GradeSaver, 12 May 2009 Web. Acquainted with the Night is one of the most celebrated poems of Robert Frost. He has moved into the darkest and least main tamed lane of the city. I altered the last one a little to fit the format - here's the original: I have been one acquainted with the night. There is something inside which needs to come out - perhaps it won't ever manifest - buried deep in the heart and soul.
You may want to pair this with other examples of terza rima and go into a more detailed discussion. He is like a stranger and the city becomes a stranger at night. The speaker of this poem is explaining of what the night consist of in his opinion. Lines eleven and twelve are also continued into the final stanza. There is no need to explain to anyone why you are walking alone at night. The rain can also symbolize life itself, always pouring one thing after another on a person, one stress after another, one heartache after another, and sometimes no matter how strong a person is, they can never get away from that rain.
The title of the poem is an important part of the poem because it is repeated in the poem. I have stood still and stopped the sound of feet When far away an interrupted cry Came over houses from another street, But not to call me back or say good-bye; And further still at an unearthly height, One luminary clock against the sky Proclaimed the time was neither wrong nor right I have been one acquainted with the night. I have looked down the saddest city lane. I have been in this very same situation where I have returned home late at night to an upset father, mother, guardian when I was out past curfew and dropped my eyes, unwilling to explain. He lost two sons, one through suicide, and two daughters when young.
I have walked out in rain — and back in rain. Lead a discussion going from device to device throughout the poem. I have looked down the saddest city lane. I have walked out in rain - and back in rain. Human nature, as with nature itself, is both beautiful and often an exercise of contradictions.
He is buried in Bennington, Vermont. Fourth Stanza The fourth stanza continues the thought that was not completed at the end of stanza three.
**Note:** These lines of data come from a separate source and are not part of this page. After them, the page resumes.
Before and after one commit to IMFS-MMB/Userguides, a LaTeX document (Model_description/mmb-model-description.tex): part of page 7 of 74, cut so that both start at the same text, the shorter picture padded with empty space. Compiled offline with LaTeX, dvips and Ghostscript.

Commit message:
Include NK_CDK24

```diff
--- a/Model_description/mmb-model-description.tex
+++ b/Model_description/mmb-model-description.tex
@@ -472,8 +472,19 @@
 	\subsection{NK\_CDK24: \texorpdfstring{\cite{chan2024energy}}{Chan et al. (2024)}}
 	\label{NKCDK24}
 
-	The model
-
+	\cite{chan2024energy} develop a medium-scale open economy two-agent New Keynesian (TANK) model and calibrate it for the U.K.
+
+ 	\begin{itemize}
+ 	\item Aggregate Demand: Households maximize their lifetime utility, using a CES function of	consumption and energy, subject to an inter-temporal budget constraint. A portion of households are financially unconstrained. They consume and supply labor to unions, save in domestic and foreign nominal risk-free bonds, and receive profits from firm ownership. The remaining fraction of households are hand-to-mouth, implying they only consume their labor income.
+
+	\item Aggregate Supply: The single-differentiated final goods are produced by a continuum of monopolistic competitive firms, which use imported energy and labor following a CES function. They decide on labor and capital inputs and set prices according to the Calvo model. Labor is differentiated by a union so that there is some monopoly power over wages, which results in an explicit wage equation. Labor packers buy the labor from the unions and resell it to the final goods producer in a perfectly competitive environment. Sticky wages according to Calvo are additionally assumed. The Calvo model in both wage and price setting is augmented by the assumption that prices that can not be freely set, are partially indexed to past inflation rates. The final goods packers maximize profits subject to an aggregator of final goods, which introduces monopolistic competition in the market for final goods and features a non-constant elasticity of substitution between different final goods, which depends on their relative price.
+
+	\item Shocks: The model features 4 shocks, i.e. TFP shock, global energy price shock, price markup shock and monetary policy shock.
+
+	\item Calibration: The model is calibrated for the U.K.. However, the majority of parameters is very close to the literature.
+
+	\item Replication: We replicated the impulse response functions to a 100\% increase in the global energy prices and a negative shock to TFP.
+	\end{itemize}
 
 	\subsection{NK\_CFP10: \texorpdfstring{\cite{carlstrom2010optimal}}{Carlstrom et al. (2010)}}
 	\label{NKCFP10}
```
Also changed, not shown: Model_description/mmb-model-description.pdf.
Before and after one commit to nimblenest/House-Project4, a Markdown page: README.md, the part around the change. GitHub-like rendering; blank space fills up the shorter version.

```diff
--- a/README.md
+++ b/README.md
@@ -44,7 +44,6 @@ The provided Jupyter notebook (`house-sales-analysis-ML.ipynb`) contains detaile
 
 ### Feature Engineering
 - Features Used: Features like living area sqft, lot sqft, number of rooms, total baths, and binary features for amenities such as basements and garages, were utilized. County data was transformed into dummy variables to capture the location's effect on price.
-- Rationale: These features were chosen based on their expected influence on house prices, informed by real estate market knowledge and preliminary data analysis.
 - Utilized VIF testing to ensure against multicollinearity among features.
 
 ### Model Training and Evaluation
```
A three-stanza format with rhyming patterns in line one and three of each stanza is a major driving force to the poem's impact as well. Toward the end of the poem the speaker ignores the time in a clock in a sky as is was neither wrong nor right as the speaker has more knowledge of the night than a clock. They were fast, very fast. The city lanes wear a sad and lonely look at night and he has walked through the saddest of them and passed by the watchman who alone stands on guard but the two cross each other without raising his eye and without explaining his solitary presence there at night.
Nelson tells us a little bit more about John and… Ever since Pete and Patrick moved in together, Pete had been taking trips out in the middle of the night. . His acquaintance with the night constructs a cycle of depression that he cannot escape. By all manner of poetic skills Frost takes the reader a moment beyond good and evil, in which absence of design is faced and met. Perhaps the rain the speaker has walked out in is depression or a difficult time in his life. The word acquainted indicates that the speaker is familiar with the night, but it does not mean that the speaker knows the night well, nor does it indicate that he particularly likes the night.
I was with my friends for the rest of the night. The rhyming scheme is like aba, bcb, cdc, ee or aba, bcb, cdc, e. Like other great poets, Frost routinely uses figurative language to strengthen his message. He is engulfed by it. Though the speaker has stopped, the lines are hurrying forward, creating a feeling of uneasiness and urgency. The isolation continues, becoming more cold and cruel and distant. The couple moved to England in 1912, after they tried and failed at farming in New Hampshire.
However, one night, Patrick decided to stay awake longer when Pete was up. Throughout the poem, the speaker alludes to this secret while telling of his walks through the city. This speaker could easily be Frost, especially since the poet dealt with depression in his adult life. It has to be faced alone. I have stood still and stopped the sound of feet When far away an interrupted cry Came over houses from another street, But not to call me back or say good-bye; And further still at an unearthly height, One luminary clock against the sky Proclaimed the time was neither wrong nor right.
I have outwalked the furthest city light. He has gone as far as the last post of light in the city. Even when he makes contact with another person such as the watchman , the narrator is unwilling to express his feelings because he knows that no one will understand him. He didn 't deserve Pete. He is weary and upset. Although he is in a city, he feels completely isolated from everything around him.